The National Science Foundation awarded a $1.5 million grant in August to Cornell engineers and researchers. They will work with community partners in each county around New York through the Cornell Cooperative Extension. The CCE is a network of independent associations located in each county in the state and the five boroughs of New York City that work with local communities to translate research into practical projects through data-based programs and services.
Under the grant, the CCE will set up networks based on low-power wide-area network (LPWAN) technology, which can support long-range wireless technology. The goal is for the network to help close the digital divide between the state’s urban and rural communities. The network will be constructed on a county-by-county basis, and then those pieces of infrastructure will be connected to each other.
“We aim to create a public Internet of Things model that works here and then becomes replicable for other states,” Max Zhang, a professor in Cornell’s Sibley School of Mechanical and Aerospace Engineering, tells the Cornell Chronicle. “We want to provide universal network coverage, ensure data privacy, promote responsible data-sharing, scale up successful Internet of Things implementations and spur technology innovation in underserved areas.”
RELATED: See how campus-city partnerships are advancing the Internet of Things.
IoT Could Help Close the Digital Access Gap
Zhang tells Smart Cities Dive the network could drive efficiencies in sectors such as agriculture, building management and traffic monitoring. However, the main point of the project is to expand access to the internet for New York residents.

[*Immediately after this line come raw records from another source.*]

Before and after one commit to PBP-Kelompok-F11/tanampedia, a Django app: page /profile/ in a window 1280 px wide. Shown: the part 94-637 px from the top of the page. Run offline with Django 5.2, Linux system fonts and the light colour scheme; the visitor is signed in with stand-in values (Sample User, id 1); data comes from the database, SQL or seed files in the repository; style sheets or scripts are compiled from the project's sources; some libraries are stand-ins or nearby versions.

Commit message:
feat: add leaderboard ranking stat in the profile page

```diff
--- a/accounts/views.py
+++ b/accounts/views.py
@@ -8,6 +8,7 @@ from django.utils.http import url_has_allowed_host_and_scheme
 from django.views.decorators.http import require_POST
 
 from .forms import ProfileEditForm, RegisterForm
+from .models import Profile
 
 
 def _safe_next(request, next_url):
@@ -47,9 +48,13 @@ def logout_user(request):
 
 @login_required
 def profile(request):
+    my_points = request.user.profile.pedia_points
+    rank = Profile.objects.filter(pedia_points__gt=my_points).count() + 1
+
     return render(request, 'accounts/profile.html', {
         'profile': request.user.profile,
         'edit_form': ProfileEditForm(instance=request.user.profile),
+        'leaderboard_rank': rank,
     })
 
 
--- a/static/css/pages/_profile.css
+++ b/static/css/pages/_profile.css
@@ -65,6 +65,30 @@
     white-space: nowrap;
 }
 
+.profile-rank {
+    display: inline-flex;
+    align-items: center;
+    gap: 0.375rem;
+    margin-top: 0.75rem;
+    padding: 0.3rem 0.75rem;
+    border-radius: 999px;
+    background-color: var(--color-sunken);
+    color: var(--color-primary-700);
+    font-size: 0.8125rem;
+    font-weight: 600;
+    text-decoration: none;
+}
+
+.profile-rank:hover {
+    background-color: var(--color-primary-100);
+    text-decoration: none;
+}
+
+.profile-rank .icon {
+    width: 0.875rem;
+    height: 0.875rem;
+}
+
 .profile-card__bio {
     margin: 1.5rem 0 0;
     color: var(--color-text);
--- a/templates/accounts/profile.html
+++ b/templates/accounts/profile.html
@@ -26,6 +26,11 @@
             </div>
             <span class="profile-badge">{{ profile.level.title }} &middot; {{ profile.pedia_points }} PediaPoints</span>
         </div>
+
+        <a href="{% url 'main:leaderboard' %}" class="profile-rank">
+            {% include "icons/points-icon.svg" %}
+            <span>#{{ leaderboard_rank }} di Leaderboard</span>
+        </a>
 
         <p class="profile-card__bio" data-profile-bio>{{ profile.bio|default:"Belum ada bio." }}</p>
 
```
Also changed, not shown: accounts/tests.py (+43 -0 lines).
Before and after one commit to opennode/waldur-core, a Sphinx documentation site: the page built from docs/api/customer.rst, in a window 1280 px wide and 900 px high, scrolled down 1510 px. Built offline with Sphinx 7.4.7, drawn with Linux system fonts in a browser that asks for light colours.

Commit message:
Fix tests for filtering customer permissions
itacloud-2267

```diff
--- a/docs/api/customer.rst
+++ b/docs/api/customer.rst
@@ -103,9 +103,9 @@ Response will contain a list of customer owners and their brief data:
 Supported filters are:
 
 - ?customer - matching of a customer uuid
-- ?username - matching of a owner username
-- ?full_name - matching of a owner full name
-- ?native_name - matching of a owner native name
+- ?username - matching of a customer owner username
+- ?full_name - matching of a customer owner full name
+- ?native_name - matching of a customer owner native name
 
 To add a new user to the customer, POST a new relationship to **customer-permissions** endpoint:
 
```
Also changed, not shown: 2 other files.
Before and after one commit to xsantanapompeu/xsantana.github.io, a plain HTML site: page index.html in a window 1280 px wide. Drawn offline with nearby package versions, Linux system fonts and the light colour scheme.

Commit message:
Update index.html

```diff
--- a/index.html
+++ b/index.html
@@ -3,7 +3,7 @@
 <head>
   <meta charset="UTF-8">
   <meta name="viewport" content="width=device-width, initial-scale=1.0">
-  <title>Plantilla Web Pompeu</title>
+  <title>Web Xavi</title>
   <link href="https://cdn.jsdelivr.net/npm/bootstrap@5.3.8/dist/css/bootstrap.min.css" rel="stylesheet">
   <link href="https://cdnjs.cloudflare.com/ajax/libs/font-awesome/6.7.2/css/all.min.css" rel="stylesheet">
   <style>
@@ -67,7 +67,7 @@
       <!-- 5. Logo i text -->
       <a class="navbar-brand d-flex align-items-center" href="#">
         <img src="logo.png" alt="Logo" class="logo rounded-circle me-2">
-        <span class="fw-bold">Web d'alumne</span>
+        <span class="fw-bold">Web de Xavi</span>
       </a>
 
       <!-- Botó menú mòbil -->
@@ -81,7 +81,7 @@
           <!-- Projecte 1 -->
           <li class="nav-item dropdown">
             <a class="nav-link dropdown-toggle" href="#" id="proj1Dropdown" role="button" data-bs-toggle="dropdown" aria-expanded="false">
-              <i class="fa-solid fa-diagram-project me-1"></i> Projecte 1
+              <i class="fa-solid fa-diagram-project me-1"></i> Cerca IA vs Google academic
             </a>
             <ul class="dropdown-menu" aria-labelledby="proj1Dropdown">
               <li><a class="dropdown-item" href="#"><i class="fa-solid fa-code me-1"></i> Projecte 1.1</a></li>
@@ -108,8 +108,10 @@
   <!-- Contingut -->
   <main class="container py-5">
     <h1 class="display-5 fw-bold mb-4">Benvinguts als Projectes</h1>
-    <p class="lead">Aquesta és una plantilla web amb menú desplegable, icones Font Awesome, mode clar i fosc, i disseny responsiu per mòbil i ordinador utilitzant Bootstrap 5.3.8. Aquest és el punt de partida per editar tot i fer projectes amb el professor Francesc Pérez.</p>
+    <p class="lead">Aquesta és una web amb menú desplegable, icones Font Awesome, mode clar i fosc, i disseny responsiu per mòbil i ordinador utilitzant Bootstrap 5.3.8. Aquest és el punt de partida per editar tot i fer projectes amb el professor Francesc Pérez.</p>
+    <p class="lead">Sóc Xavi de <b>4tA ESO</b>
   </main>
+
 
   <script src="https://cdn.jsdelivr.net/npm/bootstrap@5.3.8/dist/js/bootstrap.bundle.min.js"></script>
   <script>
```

The public LPWAN will focus on long-range, low-power and low-bandwidth applications. That could be especially useful in rural areas with poor cellular connections and limited broadband access.
“Lack of access to networked technology contributes to social, educational, informational and economic disparities,” Lee Humphreys, an associate professor of communication in Cornell’s College of Agriculture and Life Sciences, tells the Cornell Chronicle. “An Internet of Things contributes to greater social and economic opportunities, such as for young students to complete school assignments based on web information or for households to pay bills electronically.”
Partnerships among higher education institutions and local or regional governments have become a valuable way to develop, test and advance IoT initiatives. In Boston, for example, the city and Boston University are collaborators in SCOPE, the Smart-city Cloud-based Open Platform and Ecosystem. In Cleveland, Case Western Reserve University, Cleveland State University and the city work closely together through the Internet of Things Collaborative.